Start of STORED DATA

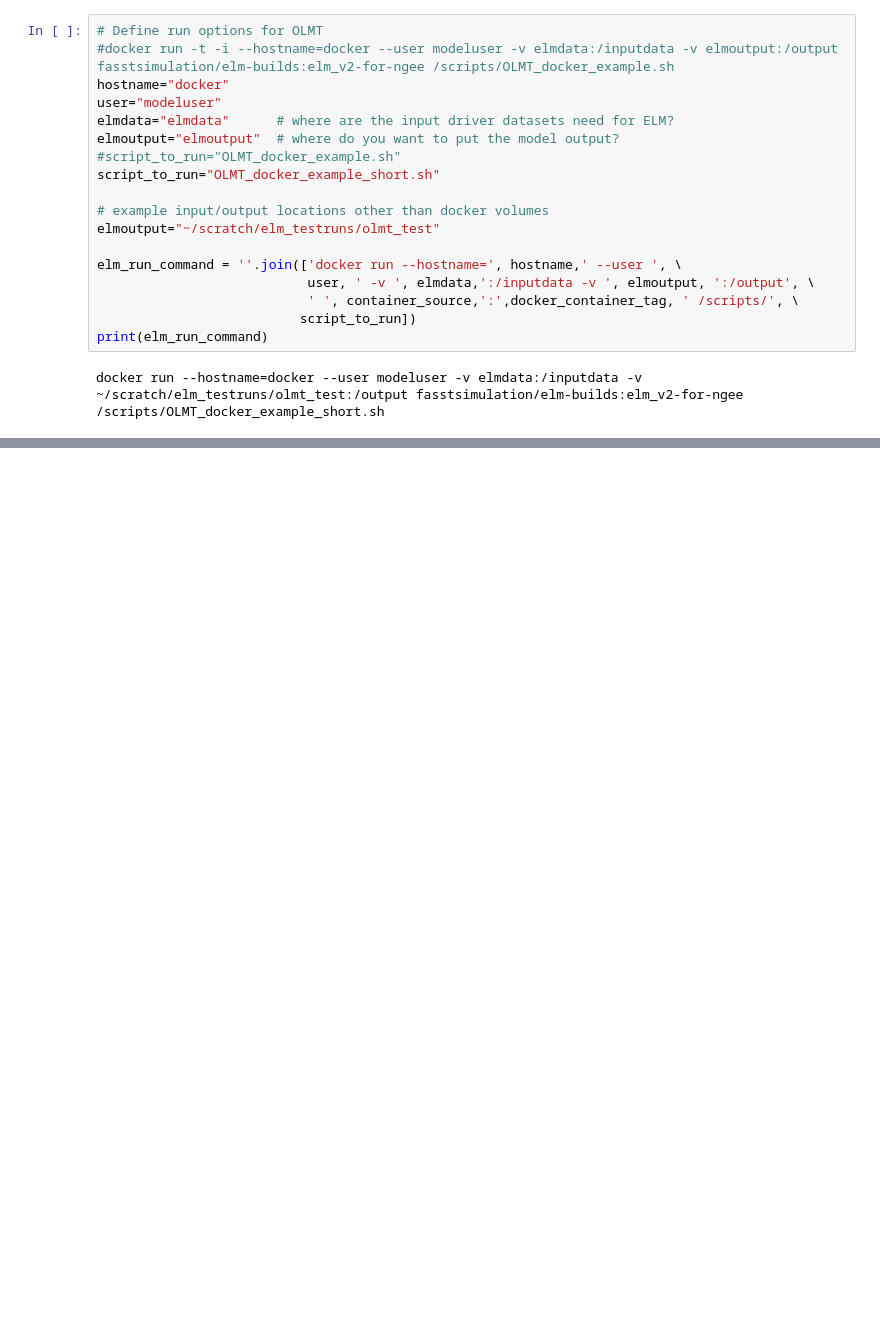
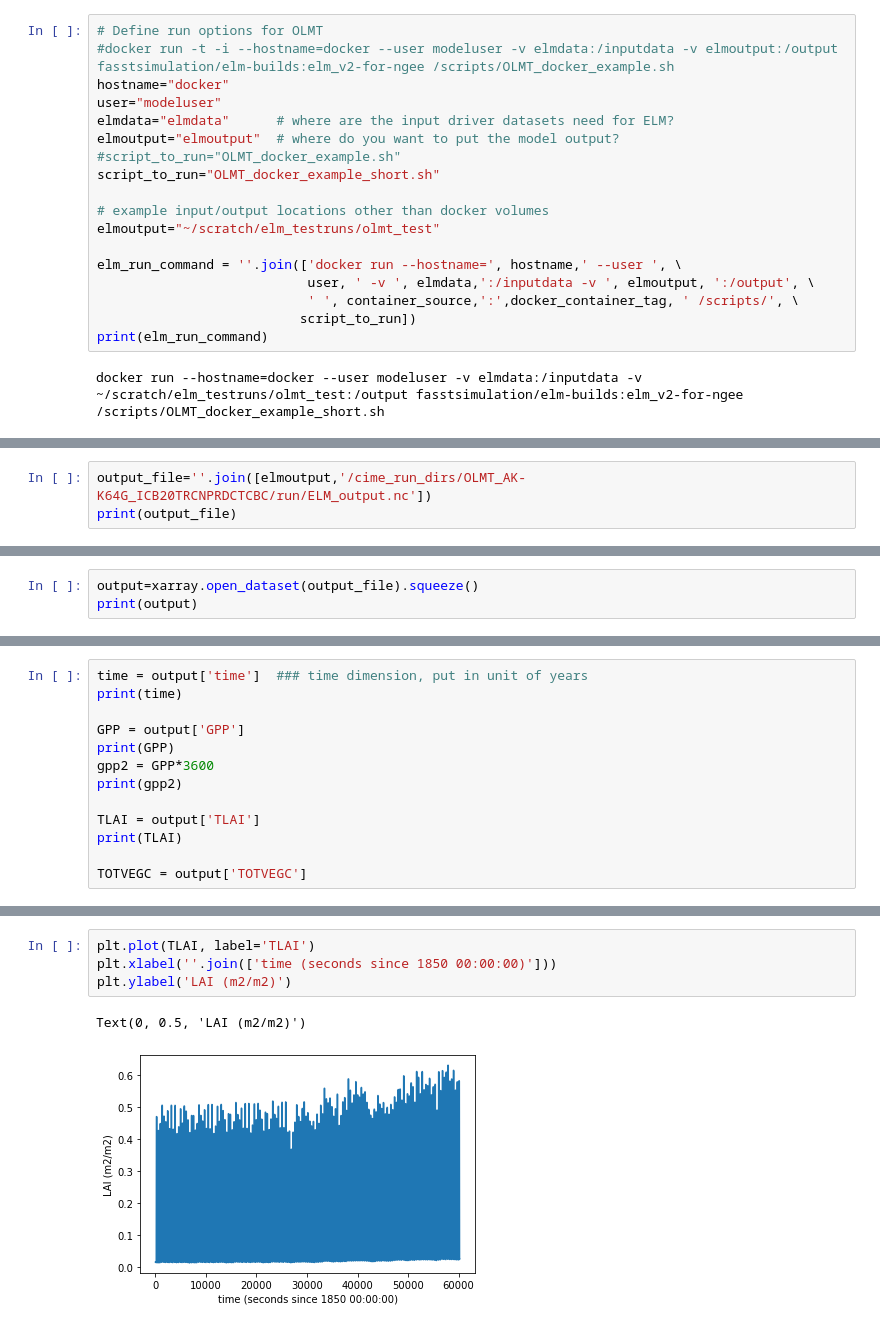
Before and after one commit to FASSt-simulation/fasst_simulation_tools, a Jupyter notebook: notebooks/ngeearctic/run_ELM_KG64_basic.ipynb, the cells around one changed output, grey strips where cells are left out. Drawn from its saved outputs; the diff is of its cells as text; blank space fills up the shorter version.

```diff
--- a/notebooks/ngeearctic/run_ELM_KG64_basic.ipynb
+++ b/notebooks/ngeearctic/run_ELM_KG64_basic.ipynb
@@ -89,0 +184,3 @@ print(ncfiles)
+# %%
+output_file=''.join([elmoutput,'/cime_run_dirs/OLMT_AK-K64G_ICB20TRCNPRDCTCBC/run/ELM_output.nc'])
+print(output_file)
@@ -89,0 +189,3 @@ print(ncfiles)
+# %%
+output=xarray.open_dataset(output_file).squeeze()
+print(output)
@@ -89,0 +210,13 @@ print(ncfiles)
+# %%
+time = output['time']  ### time dimension, put in unit of years
+print(time)
+
+GPP = output['GPP']
+print(GPP)
+gpp2 = GPP*3600
+print(gpp2)
+
+TLAI = output['TLAI']
+print(TLAI)
+
+TOTVEGC = output['TOTVEGC']
@@ -89,0 +241,7 @@ print(ncfiles)
+# %%
+plt.plot(TLAI, label='TLAI')
+plt.xlabel(''.join(['time (seconds since 1850 00:00:00)']))
+plt.ylabel('LAI (m2/m2)')
+# %% [output]
+Text(0, 0.5, 'LAI (m2/m2)')
+[figure, added]
```
Also changed, not shown: parts of 9 cells of this notebook, 1 other file.
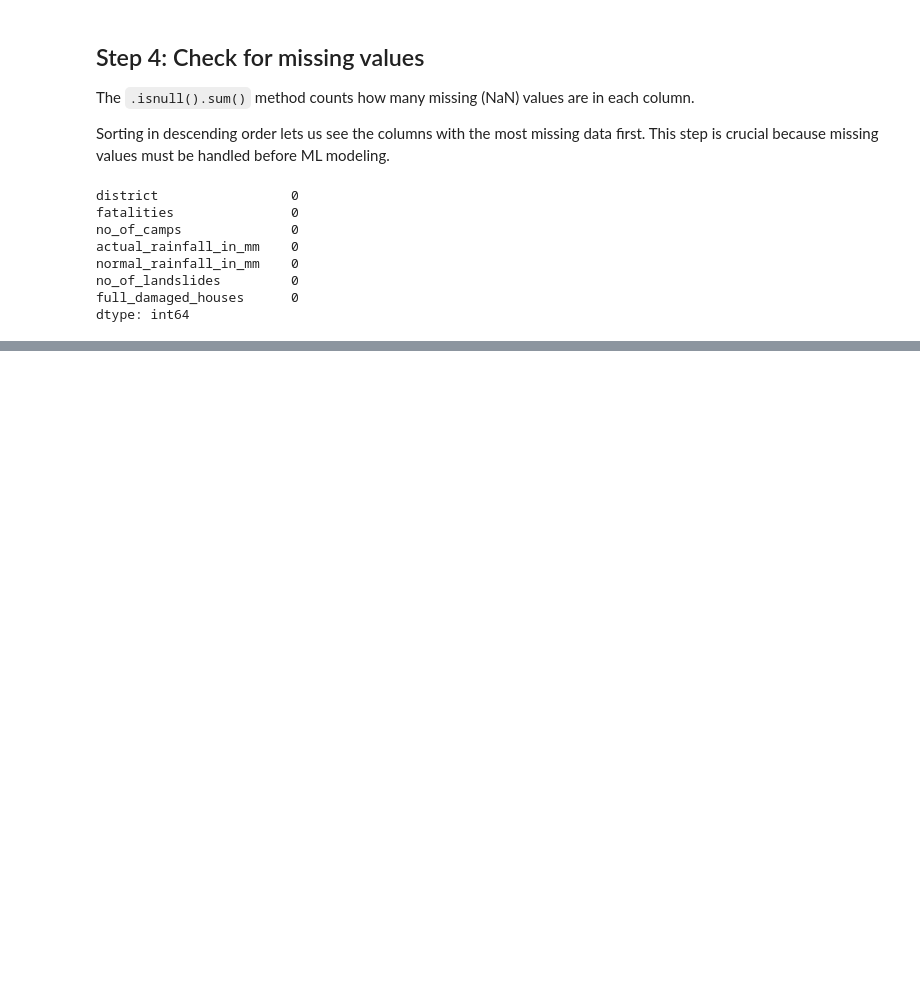
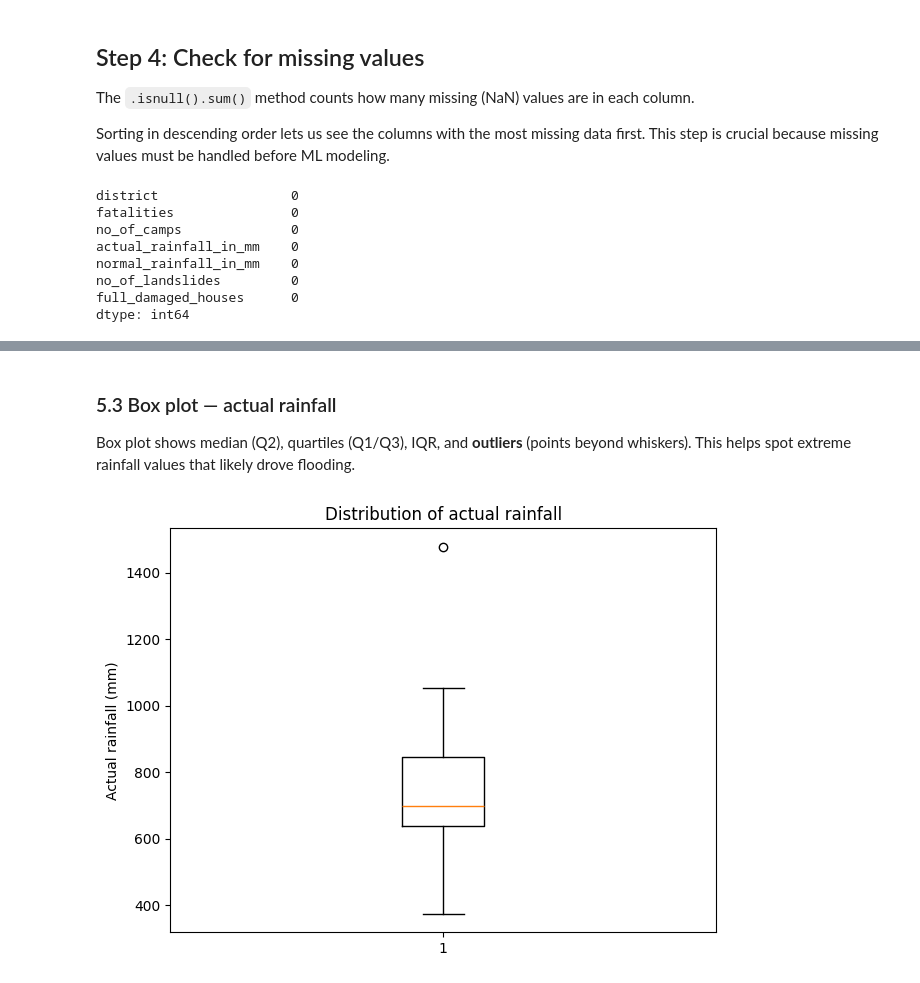
Before and after one commit to derrickrajkumar10-tech/disaster-relief-allocator, a Jupyter notebook: notebooks/data_exploration.ipynb, the cells around one changed output, grey strips where cells are left out. Saved outputs shown, nothing was run; the diff lists cells and outputs as text; code cells hidden in the pictures; blank space fills up the shorter version.

```diff
--- a/notebooks/data_exploration.ipynb
+++ b/notebooks/data_exploration.ipynb
@@ -95,0 +151,13 @@ dtype: int64
+# %% [markdown]
+### 5.3 Box plot — actual rainfall
+
+Box plot shows median (Q2), quartiles (Q1/Q3), IQR, and **outliers** (points beyond whiskers).
+This helps spot extreme rainfall values that likely drove flooding.
+# %%
+plt.boxplot(df["actual_rainfall_in_mm"],vert=True)
+plt.title("Distribution of actual rainfall")
+plt.ylabel("Actual rainfall (mm)")
+plt.tight_layout()
+plt.show()
+# %% [output]
+[figure, added]
```
Also changed, not shown: parts of 8 cells of this notebook.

End of STORED DATA

Return every record above exactly as written, but drop the pictures.

Before and after one commit to FASSt-simulation/fasst_simulation_tools, a Jupyter notebook: notebooks/ngeearctic/run_ELM_KG64_basic.ipynb, the cells around one changed output, grey strips where cells are left out. Drawn from its saved outputs; the diff is of its cells as text; blank space fills up the shorter version.

```diff
--- a/notebooks/ngeearctic/run_ELM_KG64_basic.ipynb
+++ b/notebooks/ngeearctic/run_ELM_KG64_basic.ipynb
@@ -89,0 +184,3 @@ print(ncfiles)
+# %%
+output_file=''.join([elmoutput,'/cime_run_dirs/OLMT_AK-K64G_ICB20TRCNPRDCTCBC/run/ELM_output.nc'])
+print(output_file)
@@ -89,0 +189,3 @@ print(ncfiles)
+# %%
+output=xarray.open_dataset(output_file).squeeze()
+print(output)
@@ -89,0 +210,13 @@ print(ncfiles)
+# %%
+time = output['time']  ### time dimension, put in unit of years
+print(time)
+
+GPP = output['GPP']
+print(GPP)
+gpp2 = GPP*3600
+print(gpp2)
+
+TLAI = output['TLAI']
+print(TLAI)
+
+TOTVEGC = output['TOTVEGC']
@@ -89,0 +241,7 @@ print(ncfiles)
+# %%
+plt.plot(TLAI, label='TLAI')
+plt.xlabel(''.join(['time (seconds since 1850 00:00:00)']))
+plt.ylabel('LAI (m2/m2)')
+# %% [output]
+Text(0, 0.5, 'LAI (m2/m2)')
+[figure, added]
```
Also changed, not shown: parts of 9 cells of this notebook, 1 other file.
Before and after one commit to derrickrajkumar10-tech/disaster-relief-allocator, a Jupyter notebook: notebooks/data_exploration.ipynb, the cells around one changed output, grey strips where cells are left out. Saved outputs shown, nothing was run; the diff lists cells and outputs as text; code cells hidden in the pictures; blank space fills up the shorter version.

```diff
--- a/notebooks/data_exploration.ipynb
+++ b/notebooks/data_exploration.ipynb
@@ -95,0 +151,13 @@ dtype: int64
+# %% [markdown]
+### 5.3 Box plot — actual rainfall
+
+Box plot shows median (Q2), quartiles (Q1/Q3), IQR, and **outliers** (points beyond whiskers).
+This helps spot extreme rainfall values that likely drove flooding.
+# %%
+plt.boxplot(df["actual_rainfall_in_mm"],vert=True)
+plt.title("Distribution of actual rainfall")
+plt.ylabel("Actual rainfall (mm)")
+plt.tight_layout()
+plt.show()
+# %% [output]
+[figure, added]
```
Also changed, not shown: parts of 8 cells of this notebook.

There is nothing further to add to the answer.